    Samson and Delilahwas a long-cherished project for DeMille. He first turned his attention to the story in 1932, but studio reluctance and his string of successes with pictures based on American historical themes conspired to keepSamson and Delilahfrom being produced.

    Studio executives in 1947 were no more eager to makeSamson and Delilahthan their long-departed predecessors had been in 1935, but DeMille dazzled them with conceptual art by Dan Sayre Groesbeck showing a muscular Samson and a scantily clad Delilah and opening their eyes to the box-office possibilities.
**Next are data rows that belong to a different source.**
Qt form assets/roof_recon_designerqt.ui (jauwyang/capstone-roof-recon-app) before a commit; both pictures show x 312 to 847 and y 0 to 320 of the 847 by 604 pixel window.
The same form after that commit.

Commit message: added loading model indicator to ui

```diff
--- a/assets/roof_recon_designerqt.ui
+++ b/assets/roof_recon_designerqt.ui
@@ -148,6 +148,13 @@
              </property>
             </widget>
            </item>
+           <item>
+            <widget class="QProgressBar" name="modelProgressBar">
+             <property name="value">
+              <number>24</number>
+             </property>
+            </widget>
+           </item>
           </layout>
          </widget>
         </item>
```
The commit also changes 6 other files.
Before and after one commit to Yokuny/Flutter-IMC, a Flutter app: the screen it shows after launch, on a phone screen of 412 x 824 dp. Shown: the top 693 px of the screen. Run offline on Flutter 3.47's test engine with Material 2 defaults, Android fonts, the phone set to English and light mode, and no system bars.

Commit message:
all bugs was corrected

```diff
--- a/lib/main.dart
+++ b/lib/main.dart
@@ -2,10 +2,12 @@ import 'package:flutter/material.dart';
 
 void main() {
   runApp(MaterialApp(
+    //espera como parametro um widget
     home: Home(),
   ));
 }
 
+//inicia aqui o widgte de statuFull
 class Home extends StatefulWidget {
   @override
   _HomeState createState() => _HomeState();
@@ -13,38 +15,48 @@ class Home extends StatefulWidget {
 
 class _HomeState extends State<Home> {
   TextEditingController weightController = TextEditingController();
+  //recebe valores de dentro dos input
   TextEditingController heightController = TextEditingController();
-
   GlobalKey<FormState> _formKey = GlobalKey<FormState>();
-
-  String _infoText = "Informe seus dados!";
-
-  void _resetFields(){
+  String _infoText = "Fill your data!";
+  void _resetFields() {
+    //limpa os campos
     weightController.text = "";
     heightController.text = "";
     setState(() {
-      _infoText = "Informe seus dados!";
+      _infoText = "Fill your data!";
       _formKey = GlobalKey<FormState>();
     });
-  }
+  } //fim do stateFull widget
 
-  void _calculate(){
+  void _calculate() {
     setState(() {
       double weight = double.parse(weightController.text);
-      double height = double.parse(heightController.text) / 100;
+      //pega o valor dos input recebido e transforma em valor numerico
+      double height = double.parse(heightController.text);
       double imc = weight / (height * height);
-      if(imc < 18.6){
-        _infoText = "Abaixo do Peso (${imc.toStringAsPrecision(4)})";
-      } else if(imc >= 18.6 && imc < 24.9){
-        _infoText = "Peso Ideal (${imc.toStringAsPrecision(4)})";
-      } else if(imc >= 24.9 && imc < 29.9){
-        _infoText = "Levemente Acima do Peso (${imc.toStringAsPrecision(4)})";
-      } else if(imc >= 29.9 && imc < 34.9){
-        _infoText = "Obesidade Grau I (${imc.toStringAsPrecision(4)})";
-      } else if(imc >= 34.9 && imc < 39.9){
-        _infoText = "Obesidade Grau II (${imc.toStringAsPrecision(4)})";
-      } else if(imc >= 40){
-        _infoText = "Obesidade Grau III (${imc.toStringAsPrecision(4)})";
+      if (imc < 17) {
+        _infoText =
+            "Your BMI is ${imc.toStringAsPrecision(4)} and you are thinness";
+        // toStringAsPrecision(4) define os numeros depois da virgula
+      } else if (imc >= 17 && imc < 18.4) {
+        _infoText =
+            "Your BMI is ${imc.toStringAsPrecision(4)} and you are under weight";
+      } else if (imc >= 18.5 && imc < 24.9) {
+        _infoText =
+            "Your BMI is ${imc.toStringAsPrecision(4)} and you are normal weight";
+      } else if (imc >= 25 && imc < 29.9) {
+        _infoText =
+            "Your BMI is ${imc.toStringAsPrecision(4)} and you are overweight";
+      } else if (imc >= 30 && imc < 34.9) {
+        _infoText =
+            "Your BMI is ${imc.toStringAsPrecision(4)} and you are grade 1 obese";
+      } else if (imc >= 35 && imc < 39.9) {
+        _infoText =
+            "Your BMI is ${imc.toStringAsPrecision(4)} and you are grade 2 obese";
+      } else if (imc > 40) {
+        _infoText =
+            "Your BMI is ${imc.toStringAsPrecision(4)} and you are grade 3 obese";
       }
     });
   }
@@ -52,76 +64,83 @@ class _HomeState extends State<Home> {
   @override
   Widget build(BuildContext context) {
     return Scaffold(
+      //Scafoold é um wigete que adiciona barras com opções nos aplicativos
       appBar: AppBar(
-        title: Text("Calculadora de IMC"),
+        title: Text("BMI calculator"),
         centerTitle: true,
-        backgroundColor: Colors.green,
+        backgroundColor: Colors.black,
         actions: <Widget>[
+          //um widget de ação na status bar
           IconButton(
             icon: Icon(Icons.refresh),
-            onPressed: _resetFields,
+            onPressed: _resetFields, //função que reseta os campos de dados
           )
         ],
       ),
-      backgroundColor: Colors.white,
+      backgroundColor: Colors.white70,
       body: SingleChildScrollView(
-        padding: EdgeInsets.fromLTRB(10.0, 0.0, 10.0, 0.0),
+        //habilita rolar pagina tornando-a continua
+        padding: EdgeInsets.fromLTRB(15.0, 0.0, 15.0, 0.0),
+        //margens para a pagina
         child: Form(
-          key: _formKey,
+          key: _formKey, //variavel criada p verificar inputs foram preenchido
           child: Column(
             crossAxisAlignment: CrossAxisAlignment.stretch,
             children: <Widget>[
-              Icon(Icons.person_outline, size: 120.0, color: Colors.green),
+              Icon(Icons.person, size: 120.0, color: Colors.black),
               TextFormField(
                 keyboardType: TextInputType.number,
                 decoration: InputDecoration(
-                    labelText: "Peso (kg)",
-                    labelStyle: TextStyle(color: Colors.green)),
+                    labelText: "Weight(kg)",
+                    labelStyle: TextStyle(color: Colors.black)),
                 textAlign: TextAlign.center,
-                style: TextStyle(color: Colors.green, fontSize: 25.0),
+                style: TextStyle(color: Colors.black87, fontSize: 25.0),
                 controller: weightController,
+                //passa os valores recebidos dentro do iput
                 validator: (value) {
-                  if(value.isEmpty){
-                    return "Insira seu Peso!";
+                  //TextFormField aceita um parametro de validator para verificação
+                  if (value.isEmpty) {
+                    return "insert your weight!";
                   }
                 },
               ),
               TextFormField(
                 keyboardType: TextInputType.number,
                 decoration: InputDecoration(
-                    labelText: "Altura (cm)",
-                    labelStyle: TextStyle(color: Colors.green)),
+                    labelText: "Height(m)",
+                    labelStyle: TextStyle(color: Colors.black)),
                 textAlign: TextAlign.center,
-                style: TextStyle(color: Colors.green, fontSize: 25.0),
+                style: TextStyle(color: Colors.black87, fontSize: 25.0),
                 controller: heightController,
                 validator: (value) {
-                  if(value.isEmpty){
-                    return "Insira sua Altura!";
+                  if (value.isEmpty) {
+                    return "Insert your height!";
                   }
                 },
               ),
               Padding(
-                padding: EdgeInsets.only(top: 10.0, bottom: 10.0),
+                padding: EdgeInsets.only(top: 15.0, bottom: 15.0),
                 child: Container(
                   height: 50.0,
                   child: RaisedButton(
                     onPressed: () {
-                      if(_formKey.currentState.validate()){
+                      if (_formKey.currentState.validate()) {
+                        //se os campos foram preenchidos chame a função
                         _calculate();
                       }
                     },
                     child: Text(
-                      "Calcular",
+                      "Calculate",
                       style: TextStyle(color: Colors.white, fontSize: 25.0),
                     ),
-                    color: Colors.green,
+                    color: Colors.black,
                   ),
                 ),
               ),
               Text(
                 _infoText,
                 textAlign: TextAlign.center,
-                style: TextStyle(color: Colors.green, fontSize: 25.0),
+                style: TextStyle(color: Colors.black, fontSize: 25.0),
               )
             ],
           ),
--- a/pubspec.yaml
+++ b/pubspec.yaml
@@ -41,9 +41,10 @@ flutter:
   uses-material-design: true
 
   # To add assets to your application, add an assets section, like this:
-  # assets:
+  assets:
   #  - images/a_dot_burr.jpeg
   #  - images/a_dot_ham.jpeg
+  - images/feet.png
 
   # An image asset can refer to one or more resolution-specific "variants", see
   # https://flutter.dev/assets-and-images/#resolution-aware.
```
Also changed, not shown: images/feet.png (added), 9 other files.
DeMille had all the instincts of a carnival...

  76. 69 The Greatest Show on Earth
    (pp. 341-350)

    On July 16, 1946, just days before DeMille went into production onUnconquered,Gladys Rosson informed him that J.H. Rosenberg was retiring after twenty years with the Bank of America and thirty-six years in the banking business. She wrote:

    He is familiar with the labor situation and can’t see how you derive satisfaction from working as you do against budgets that you cannot control, and with labor demands mounting, and the responsibility of spending 3 to 4 million dollars that have to earn 5½ to 6 millions before there is a profit. He says the labor situation may put Disney...

  77. 70 The Ten Commandments
    (pp. 351-364)

    So reads Cecil B. DeMille’s on-screen credit inThe Ten Commandments.In his filmed introduction he says, “Our intention was not to create a story, but to be worthy of the Divinely inspired story created three thousand years ago—the five Books of Moses.” Titles proclaim the film is based on the Holy Scriptures, the Midrash, and works by Philo, Josephus, and Eusebius, historians who, DeMille tells the audience, “had access to documents long since destroyed—or perhaps lost—like the Dead Sea Scrolls.”¹ But more recent works were consulted as well:Prince of Egypt(1949) by Dorothy Clark Wilson,...

  78. Appendices

    • Appendix A DeMille Pictures, Inc., Costs and Grosses
      (pp. 365-368)
    • Appendix B Other Cecil B. DeMille Film Credits
      (pp. 369-370)
    • Appendix C Unrealized Projects
      (pp. 371-372)
    • Appendix D Film Appearances by Cecil B. DeMille
      (pp. 373-376)
  79. Notes
    (pp. 377-404)
  80. Bibliography
    (pp. 405-406)
  81. Index
    (pp. 407-431)